── DATA PROVIDED

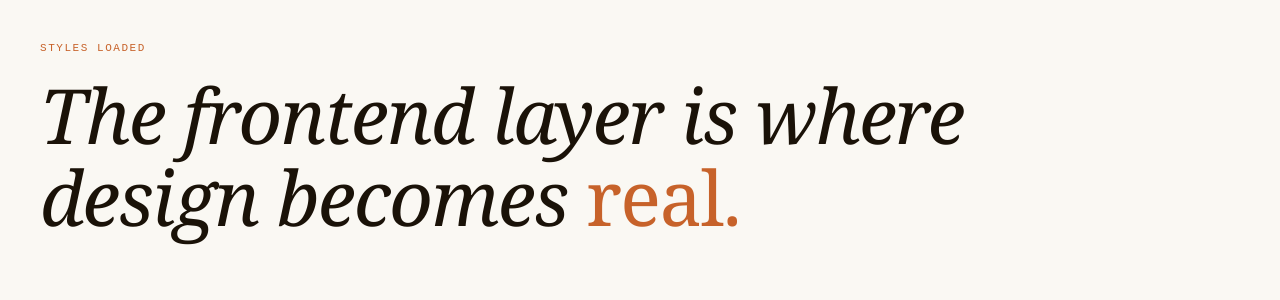
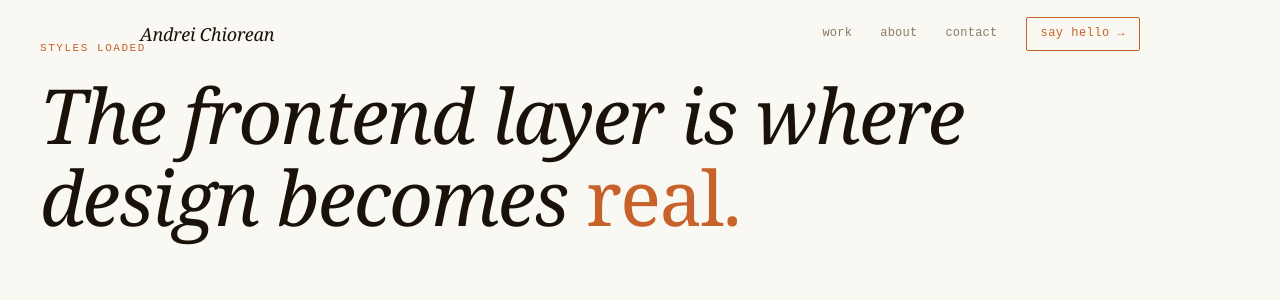
Before and after one commit to CAndrei1601/MyWebsite2021, a Nuxt app: page / in a window 1280 px wide. Shown: the top 300 px of the page. Built offline with nearby package versions, Linux system fonts and the light colour scheme.

Commit message:
feat: AppNav with scroll-shrink, hover CTA fill, mobile menu

```diff
--- a/app/app.vue
+++ b/app/app.vue
@@ -1,10 +1,11 @@
-<!-- app.vue -->
+<!-- app/app.vue -->
 <script setup lang="ts">
 import '~/assets/styles/main.css'
 </script>
 
 <template>
   <div>
+    <AppNav />
     <NuxtPage />
   </div>
 </template>
--- /dev/null
+++ b/app/components/layout/AppNav.vue
@@ -0,0 +1,181 @@
+<!-- app/components/layout/AppNav.vue -->
+<script setup lang="ts">
+import { ref, onMounted, onUnmounted } from 'vue'
+
+const isScrolled = ref(false)
+const menuOpen = ref(false)
+
+function handleScroll() {
+  isScrolled.value = window.scrollY > 80
+}
+
+onMounted(() => window.addEventListener('scroll', handleScroll, { passive: true }))
+onUnmounted(() => window.removeEventListener('scroll', handleScroll))
+</script>
+
+<template>
+  <header :class="['site-nav', { 'is-scrolled': isScrolled }]" role="banner">
+    <div class="container nav-inner">
+      <!-- Logo -->
+      <a href="#home" class="nav-logo" aria-label="Andrei Chiorean — Home">
+        Andrei Chiorean
+      </a>
+
+      <!-- Desktop links -->
+      <nav class="nav-links" aria-label="Main navigation">
+        <a href="#work"    class="nav-link link-underline">work</a>
+        <a href="#about"   class="nav-link link-underline">about</a>
+        <a href="#contact" class="nav-link link-underline">contact</a>
+        <a
+          href="#contact"
+          class="nav-cta"
+          aria-label="Say hello — go to contact"
+        >say hello →</a>
+      </nav>
+
+      <!-- Mobile menu button -->
+      <button
+        class="nav-mobile-btn font-mono"
+        :aria-expanded="menuOpen"
+        aria-controls="mobile-menu"
+        @click="menuOpen = !menuOpen"
+      >
+        {{ menuOpen ? 'close' : 'menu' }}
+      </button>
+    </div>
+
+    <!-- Mobile dropdown -->
+    <div
+      v-if="menuOpen"
+      id="mobile-menu"
+      class="mobile-menu container"
+      @click="menuOpen = false"
+    >
+      <a href="#work"    class="mobile-link">work</a>
+      <a href="#about"   class="mobile-link">about</a>
+      <a href="#contact" class="mobile-link">contact</a>
+      <a href="#contact" class="mobile-link mobile-link--cta">say hello →</a>
+    </div>
+  </header>
+</template>
+
+<style scoped>
+.site-nav {
+  position: fixed;
+  top: 0;
+  left: 0;
+  right: 0;
+  z-index: 100;
+  transition: padding 0.3s ease, backdrop-filter 0.3s ease, background 0.3s ease;
+  border-bottom: 1px solid transparent;
+}
+
+.site-nav.is-scrolled {
+  background: rgba(250, 248, 243, 0.88);
+  backdrop-filter: blur(12px);
+  -webkit-backdrop-filter: blur(12px);
+  border-bottom-color: var(--border);
+}
+
+.nav-inner {
+  display: flex;
+  align-items: center;
+  justify-content: space-between;
+  height: 68px;
+  transition: height 0.3s ease;
+}
+
+.site-nav.is-scrolled .nav-inner { height: 56px; }
+
+.nav-logo {
+  font-family: var(--font-serif);
+  font-style: italic;
+  font-size: 18px;
+  color: var(--text);
+  text-decoration: none;
+  letter-spacing: -0.01em;
+}
+
+.nav-links {
+  display: flex;
+  align-items: center;
+  gap: 28px;
+}
+
+.nav-link {
+  font-family: var(--font-mono);
+  font-size: 12px;
+  color: var(--text-muted);
+  text-decoration: none;
+  letter-spacing: 0.02em;
+  transition: color 0.15s;
+}
+.nav-link:hover { color: var(--text); }
+
+.nav-cta {
+  font-family: var(--font-mono);
+  font-size: 12px;
+  color: var(--accent);
+  border: 1px solid var(--accent);
+  padding: 6px 14px;
+  border-radius: 2px;
+  text-decoration: none;
+  letter-spacing: 0.04em;
+  position: relative;
+  overflow: hidden;
+  transition: color 0.3s;
+  z-index: 0;
+}
+
+.nav-cta::before {
+  content: '';
+  position: absolute;
+  inset: 0;
+  background: var(--accent);
+  transform: scaleX(0);
+  transform-origin: left;
+  transition: transform 0.3s cubic-bezier(0.77, 0, 0.175, 1);
+  z-index: -1;
+}
+
+.nav-cta:hover { color: var(--bg); }
+.nav-cta:hover::before { transform: scaleX(1); }
+
+/* Mobile */
+.nav-mobile-btn {
+  display: none;
+  background: none;
+  border: none;
+  font-size: 12px;
+  color: var(--text-muted);
+  cursor: pointer;
+  letter-spacing: 0.06em;
+  padding: 8px;
+}
+
+.mobile-menu {
+  display: flex;
+  flex-direction: column;
+  gap: 0;
+  padding-bottom: 20px;
+  background: var(--bg);
+  border-top: 1px solid var(--border);
+}
+
+.mobile-link {
+  font-family: var(--font-mono);
+  font-size: 14px;
+  color: var(--text-muted);
+  text-decoration: none;
+  padding: 14px 0;
+  border-bottom: 1px solid var(--border);
+  letter-spacing: 0.04em;
+}
+
+.mobile-link--cta { color: var(--accent); border-bottom: none; }
+
+@media (max-width: 768px) {
+  .nav-links      { display: none; }
+  .nav-mobile-btn { display: block; }
+}
+</style>
```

────

- DESCRIPTION OF THE TASK -
An exact copy of the listing is required, with every image removed.

- RESPONSE -
Before and after one commit to CAndrei1601/MyWebsite2021, a Nuxt app: page / in a window 1280 px wide. Shown: the top 300 px of the page. Built offline with nearby package versions, Linux system fonts and the light colour scheme.

Commit message:
feat: AppNav with scroll-shrink, hover CTA fill, mobile menu

```diff
--- a/app/app.vue
+++ b/app/app.vue
@@ -1,10 +1,11 @@
-<!-- app.vue -->
+<!-- app/app.vue -->
 <script setup lang="ts">
 import '~/assets/styles/main.css'
 </script>
 
 <template>
   <div>
+    <AppNav />
     <NuxtPage />
   </div>
 </template>
--- /dev/null
+++ b/app/components/layout/AppNav.vue
@@ -0,0 +1,181 @@
+<!-- app/components/layout/AppNav.vue -->
+<script setup lang="ts">
+import { ref, onMounted, onUnmounted } from 'vue'
+
+const isScrolled = ref(false)
+const menuOpen = ref(false)
+
+function handleScroll() {
+  isScrolled.value = window.scrollY > 80
+}
+
+onMounted(() => window.addEventListener('scroll', handleScroll, { passive: true }))
+onUnmounted(() => window.removeEventListener('scroll', handleScroll))
+</script>
+
+<template>
+  <header :class="['site-nav', { 'is-scrolled': isScrolled }]" role="banner">
+    <div class="container nav-inner">
+      <!-- Logo -->
+      <a href="#home" class="nav-logo" aria-label="Andrei Chiorean — Home">
+        Andrei Chiorean
+      </a>
+
+      <!-- Desktop links -->
+      <nav class="nav-links" aria-label="Main navigation">
+        <a href="#work"    class="nav-link link-underline">work</a>
+        <a href="#about"   class="nav-link link-underline">about</a>
+        <a href="#contact" class="nav-link link-underline">contact</a>
+        <a
+          href="#contact"
+          class="nav-cta"
+          aria-label="Say hello — go to contact"
+        >say hello →</a>
+      </nav>
+
+      <!-- Mobile menu button -->
+      <button
+        class="nav-mobile-btn font-mono"
+        :aria-expanded="menuOpen"
+        aria-controls="mobile-menu"
+        @click="menuOpen = !menuOpen"
+      >
+        {{ menuOpen ? 'close' : 'menu' }}
+      </button>
+    </div>
+
+    <!-- Mobile dropdown -->
+    <div
+      v-if="menuOpen"
+      id="mobile-menu"
+      class="mobile-menu container"
+      @click="menuOpen = false"
+    >
+      <a href="#work"    class="mobile-link">work</a>
+      <a href="#about"   class="mobile-link">about</a>
+      <a href="#contact" class="mobile-link">contact</a>
+      <a href="#contact" class="mobile-link mobile-link--cta">say hello →</a>
+    </div>
+  </header>
+</template>
+
+<style scoped>
+.site-nav {
+  position: fixed;
+  top: 0;
+  left: 0;
+  right: 0;
+  z-index: 100;
+  transition: padding 0.3s ease, backdrop-filter 0.3s ease, background 0.3s ease;
+  border-bottom: 1px solid transparent;
+}
+
+.site-nav.is-scrolled {
+  background: rgba(250, 248, 243, 0.88);
+  backdrop-filter: blur(12px);
+  -webkit-backdrop-filter: blur(12px);
+  border-bottom-color: var(--border);
+}
+
+.nav-inner {
+  display: flex;
+  align-items: center;
+  justify-content: space-between;
+  height: 68px;
+  transition: height 0.3s ease;
+}
+
+.site-nav.is-scrolled .nav-inner { height: 56px; }
+
+.nav-logo {
+  font-family: var(--font-serif);
+  font-style: italic;
+  font-size: 18px;
+  color: var(--text);
+  text-decoration: none;
+  letter-spacing: -0.01em;
+}
+
+.nav-links {
+  display: flex;
+  align-items: center;
+  gap: 28px;
+}
+
+.nav-link {
+  font-family: var(--font-mono);
+  font-size: 12px;
+  color: var(--text-muted);
+  text-decoration: none;
+  letter-spacing: 0.02em;
+  transition: color 0.15s;
+}
+.nav-link:hover { color: var(--text); }
+
+.nav-cta {
+  font-family: var(--font-mono);
+  font-size: 12px;
+  color: var(--accent);
+  border: 1px solid var(--accent);
+  padding: 6px 14px;
+  border-radius: 2px;
+  text-decoration: none;
+  letter-spacing: 0.04em;
+  position: relative;
+  overflow: hidden;
+  transition: color 0.3s;
+  z-index: 0;
+}
+
+.nav-cta::before {
+  content: '';
+  position: absolute;
+  inset: 0;
+  background: var(--accent);
+  transform: scaleX(0);
+  transform-origin: left;
+  transition: transform 0.3s cubic-bezier(0.77, 0, 0.175, 1);
+  z-index: -1;
+}
+
+.nav-cta:hover { color: var(--bg); }
+.nav-cta:hover::before { transform: scaleX(1); }
+
+/* Mobile */
+.nav-mobile-btn {
+  display: none;
+  background: none;
+  border: none;
+  font-size: 12px;
+  color: var(--text-muted);
+  cursor: pointer;
+  letter-spacing: 0.06em;
+  padding: 8px;
+}
+
+.mobile-menu {
+  display: flex;
+  flex-direction: column;
+  gap: 0;
+  padding-bottom: 20px;
+  background: var(--bg);
+  border-top: 1px solid var(--border);
+}
+
+.mobile-link {
+  font-family: var(--font-mono);
+  font-size: 14px;
+  color: var(--text-muted);
+  text-decoration: none;
+  padding: 14px 0;
+  border-bottom: 1px solid var(--border);
+  letter-spacing: 0.04em;
+}
+
+.mobile-link--cta { color: var(--accent); border-bottom: none; }
+
+@media (max-width: 768px) {
+  .nav-links      { display: none; }
+  .nav-mobile-btn { display: block; }
+}
+</style>
```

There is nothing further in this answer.